----- SOURCE MATERIAL
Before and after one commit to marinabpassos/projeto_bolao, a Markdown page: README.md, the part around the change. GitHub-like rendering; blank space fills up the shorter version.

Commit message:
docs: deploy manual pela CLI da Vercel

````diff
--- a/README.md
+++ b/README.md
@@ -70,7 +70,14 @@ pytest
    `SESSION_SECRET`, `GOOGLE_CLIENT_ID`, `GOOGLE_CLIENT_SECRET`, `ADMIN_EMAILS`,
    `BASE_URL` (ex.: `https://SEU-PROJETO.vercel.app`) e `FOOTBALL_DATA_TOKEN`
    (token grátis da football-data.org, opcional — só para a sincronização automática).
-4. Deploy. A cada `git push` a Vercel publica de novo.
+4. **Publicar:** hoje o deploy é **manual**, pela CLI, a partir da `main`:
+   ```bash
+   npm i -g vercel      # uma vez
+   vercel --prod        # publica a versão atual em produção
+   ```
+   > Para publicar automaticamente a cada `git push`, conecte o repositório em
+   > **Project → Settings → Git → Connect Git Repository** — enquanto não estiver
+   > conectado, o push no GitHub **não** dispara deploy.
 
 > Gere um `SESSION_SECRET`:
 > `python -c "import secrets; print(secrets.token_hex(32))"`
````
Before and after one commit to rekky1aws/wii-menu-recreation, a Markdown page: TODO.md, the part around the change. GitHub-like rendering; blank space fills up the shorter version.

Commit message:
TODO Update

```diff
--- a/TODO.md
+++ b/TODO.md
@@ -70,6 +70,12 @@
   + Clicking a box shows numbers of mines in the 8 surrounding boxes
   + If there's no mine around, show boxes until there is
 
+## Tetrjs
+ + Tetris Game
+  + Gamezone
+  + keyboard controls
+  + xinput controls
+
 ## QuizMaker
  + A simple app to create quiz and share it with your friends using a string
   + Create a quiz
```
----------
## DIRECTIONS FOR THIS TASK
Exactly reproduce every record.

## FINISHED EXERCISE
Before and after one commit to marinabpassos/projeto_bolao, a Markdown page: README.md, the part around the change. GitHub-like rendering; blank space fills up the shorter version.

Commit message:
docs: deploy manual pela CLI da Vercel

````diff
--- a/README.md
+++ b/README.md
@@ -70,7 +70,14 @@ pytest
    `SESSION_SECRET`, `GOOGLE_CLIENT_ID`, `GOOGLE_CLIENT_SECRET`, `ADMIN_EMAILS`,
    `BASE_URL` (ex.: `https://SEU-PROJETO.vercel.app`) e `FOOTBALL_DATA_TOKEN`
    (token grátis da football-data.org, opcional — só para a sincronização automática).
-4. Deploy. A cada `git push` a Vercel publica de novo.
+4. **Publicar:** hoje o deploy é **manual**, pela CLI, a partir da `main`:
+   ```bash
+   npm i -g vercel      # uma vez
+   vercel --prod        # publica a versão atual em produção
+   ```
+   > Para publicar automaticamente a cada `git push`, conecte o repositório em
+   > **Project → Settings → Git → Connect Git Repository** — enquanto não estiver
+   > conectado, o push no GitHub **não** dispara deploy.
 
 > Gere um `SESSION_SECRET`:
 > `python -c "import secrets; print(secrets.token_hex(32))"`
````
Before and after one commit to rekky1aws/wii-menu-recreation, a Markdown page: TODO.md, the part around the change. GitHub-like rendering; blank space fills up the shorter version.

Commit message:
TODO Update

```diff
--- a/TODO.md
+++ b/TODO.md
@@ -70,6 +70,12 @@
   + Clicking a box shows numbers of mines in the 8 surrounding boxes
   + If there's no mine around, show boxes until there is
 
+## Tetrjs
+ + Tetris Game
+  + Gamezone
+  + keyboard controls
+  + xinput controls
+
 ## QuizMaker
  + A simple app to create quiz and share it with your friends using a string
   + Create a quiz
```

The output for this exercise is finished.